According to a recent study by the Insurance Research Council, in 2019, 12.6% of motorists were uninsured. The statistics for Washington State are even worse, where an estimated 21.7% of motorists in 2019 were uninsured – nearly double the national average.

And many of those drivers who do have car insurance frankly don’t have enough to cover serious or catastrophic injuries. Washington requires drivers to carry auto policy limits of 25/50/10, which is shorthand for:

  • $25,000 per person injured by the fault of the driver,
  • $50,000 per accident (regardless of the number of people injured by the driver), and
  • $10,000 in total property damage.

$25,000 is not very much, especially given the cost of healthcare today. A single surgery or a few days’ stay in the hospital could easily cost that much, if not more. Given these realties, the best thing every person can do to protect themselves is maximize their Personal Injury Protection (PIP) and Underinsured Motorist (UIM) Benefits.


As explained by Ray Kahler earlier this year, PIP helps pay for your medical bills, wage loss, and household services in the event of a car collision, regardless of who was at fault. And unlike health insurance, PIP is not subject to deductibles, copays, coinsurance, or arbitrary limits on the number of times you can receive certain services.

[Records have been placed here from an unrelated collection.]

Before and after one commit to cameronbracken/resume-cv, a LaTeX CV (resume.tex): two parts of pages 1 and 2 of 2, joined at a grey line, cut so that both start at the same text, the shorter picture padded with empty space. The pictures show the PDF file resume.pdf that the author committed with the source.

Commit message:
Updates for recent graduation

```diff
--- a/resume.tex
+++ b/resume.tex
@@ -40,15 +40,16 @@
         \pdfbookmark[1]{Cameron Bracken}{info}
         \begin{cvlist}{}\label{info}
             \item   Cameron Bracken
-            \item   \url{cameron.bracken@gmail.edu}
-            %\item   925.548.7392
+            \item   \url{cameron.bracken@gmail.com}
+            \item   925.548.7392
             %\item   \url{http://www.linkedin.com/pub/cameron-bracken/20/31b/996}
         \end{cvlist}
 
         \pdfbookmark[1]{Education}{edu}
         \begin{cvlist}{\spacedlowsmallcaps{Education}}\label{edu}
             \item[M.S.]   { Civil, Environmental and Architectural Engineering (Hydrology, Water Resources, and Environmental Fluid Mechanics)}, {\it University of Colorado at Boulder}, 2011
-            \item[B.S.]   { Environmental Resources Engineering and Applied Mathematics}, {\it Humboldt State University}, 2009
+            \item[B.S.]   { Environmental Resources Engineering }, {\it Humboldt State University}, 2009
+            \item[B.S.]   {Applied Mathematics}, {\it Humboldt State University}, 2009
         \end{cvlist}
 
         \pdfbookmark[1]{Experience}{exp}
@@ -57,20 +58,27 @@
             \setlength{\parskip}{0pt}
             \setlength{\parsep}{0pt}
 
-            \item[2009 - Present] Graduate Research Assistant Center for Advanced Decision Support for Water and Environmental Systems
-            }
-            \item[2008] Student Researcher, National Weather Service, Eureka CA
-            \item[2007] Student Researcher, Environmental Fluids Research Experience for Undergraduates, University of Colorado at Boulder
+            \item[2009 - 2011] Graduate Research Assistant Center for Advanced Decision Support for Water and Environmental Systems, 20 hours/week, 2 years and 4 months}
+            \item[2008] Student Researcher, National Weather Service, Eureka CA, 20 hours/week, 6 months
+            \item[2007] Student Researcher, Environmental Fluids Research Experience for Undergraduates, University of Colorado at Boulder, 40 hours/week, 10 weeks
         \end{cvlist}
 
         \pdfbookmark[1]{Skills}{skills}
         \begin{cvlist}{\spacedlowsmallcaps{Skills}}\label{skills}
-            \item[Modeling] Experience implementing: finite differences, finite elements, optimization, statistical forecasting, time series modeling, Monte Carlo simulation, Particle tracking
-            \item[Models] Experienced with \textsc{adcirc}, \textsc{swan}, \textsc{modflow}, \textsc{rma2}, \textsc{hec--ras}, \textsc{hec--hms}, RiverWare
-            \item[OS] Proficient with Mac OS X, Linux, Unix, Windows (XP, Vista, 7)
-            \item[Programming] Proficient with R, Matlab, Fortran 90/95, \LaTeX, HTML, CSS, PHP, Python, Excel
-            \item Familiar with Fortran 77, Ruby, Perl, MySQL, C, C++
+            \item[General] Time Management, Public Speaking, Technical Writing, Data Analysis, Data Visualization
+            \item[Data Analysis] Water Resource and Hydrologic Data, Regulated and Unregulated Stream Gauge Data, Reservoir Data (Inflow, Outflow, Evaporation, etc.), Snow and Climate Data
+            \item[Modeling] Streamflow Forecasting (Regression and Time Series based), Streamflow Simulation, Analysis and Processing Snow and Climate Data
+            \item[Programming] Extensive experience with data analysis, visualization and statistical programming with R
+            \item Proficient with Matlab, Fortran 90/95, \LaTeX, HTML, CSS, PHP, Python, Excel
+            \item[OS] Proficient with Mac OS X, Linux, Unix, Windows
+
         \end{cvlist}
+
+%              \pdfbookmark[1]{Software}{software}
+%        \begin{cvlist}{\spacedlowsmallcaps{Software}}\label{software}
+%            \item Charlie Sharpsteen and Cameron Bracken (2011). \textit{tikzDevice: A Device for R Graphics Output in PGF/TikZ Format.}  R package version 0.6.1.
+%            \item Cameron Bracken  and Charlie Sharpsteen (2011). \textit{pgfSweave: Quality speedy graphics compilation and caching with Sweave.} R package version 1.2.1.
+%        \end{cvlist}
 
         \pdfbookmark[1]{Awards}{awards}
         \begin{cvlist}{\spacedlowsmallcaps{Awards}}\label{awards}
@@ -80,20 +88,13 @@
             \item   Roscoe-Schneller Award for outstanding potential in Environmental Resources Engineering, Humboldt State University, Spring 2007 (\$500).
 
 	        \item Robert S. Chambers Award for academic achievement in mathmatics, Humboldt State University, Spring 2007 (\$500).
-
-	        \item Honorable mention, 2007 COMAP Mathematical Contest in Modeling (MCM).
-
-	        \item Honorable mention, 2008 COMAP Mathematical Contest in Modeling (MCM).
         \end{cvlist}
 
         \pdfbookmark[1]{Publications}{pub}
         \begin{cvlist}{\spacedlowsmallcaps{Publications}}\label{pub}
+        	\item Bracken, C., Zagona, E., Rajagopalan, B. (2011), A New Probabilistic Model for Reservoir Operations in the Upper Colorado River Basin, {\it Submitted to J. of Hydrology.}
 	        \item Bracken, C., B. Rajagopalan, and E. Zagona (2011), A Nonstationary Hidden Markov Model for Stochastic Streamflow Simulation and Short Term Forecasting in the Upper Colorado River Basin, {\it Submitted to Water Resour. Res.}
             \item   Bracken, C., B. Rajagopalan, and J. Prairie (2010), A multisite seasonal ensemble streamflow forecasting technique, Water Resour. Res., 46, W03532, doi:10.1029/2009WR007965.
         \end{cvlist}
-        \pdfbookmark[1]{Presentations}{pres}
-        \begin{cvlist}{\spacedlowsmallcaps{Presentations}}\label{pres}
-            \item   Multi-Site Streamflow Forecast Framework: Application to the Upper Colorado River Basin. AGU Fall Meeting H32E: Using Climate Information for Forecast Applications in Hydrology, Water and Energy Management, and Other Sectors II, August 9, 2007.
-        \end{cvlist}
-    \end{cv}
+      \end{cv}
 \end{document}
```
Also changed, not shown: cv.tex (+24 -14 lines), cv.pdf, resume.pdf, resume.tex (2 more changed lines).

UIM covers you if you are injured in a car collision because of the fault of another person, but that person either has no insurance or doesn’t have enough insurance to fully compensate you. UIM covers not just medical care, wage loss, and household services, but any injuries and damages caused by the at-fault driver, up to your UIM policy limits. By default, auto insurance policies provide UIM coverage equal to your liability limits. But you have the option to lower your UIM limits, or even have no UIM at all, by signing a waiver.

With all this in mind, it is a good idea to check your auto insurance policy and make any changes you can afford to maximize your PIP and UIM. Check whether you’ve signed a PIP or UIM waiver and if so, consider revoking it. Also check what your liability limits are – which affect how much UIM you can have – and consider raising those limits as well. These changes will raise your insurance premiums. But if you ever find yourself in the terrible position of being seriously injured by an underinsured motorist, your insurance will be there to help ease the burden.

Photo by Vlad Deep on Unsplash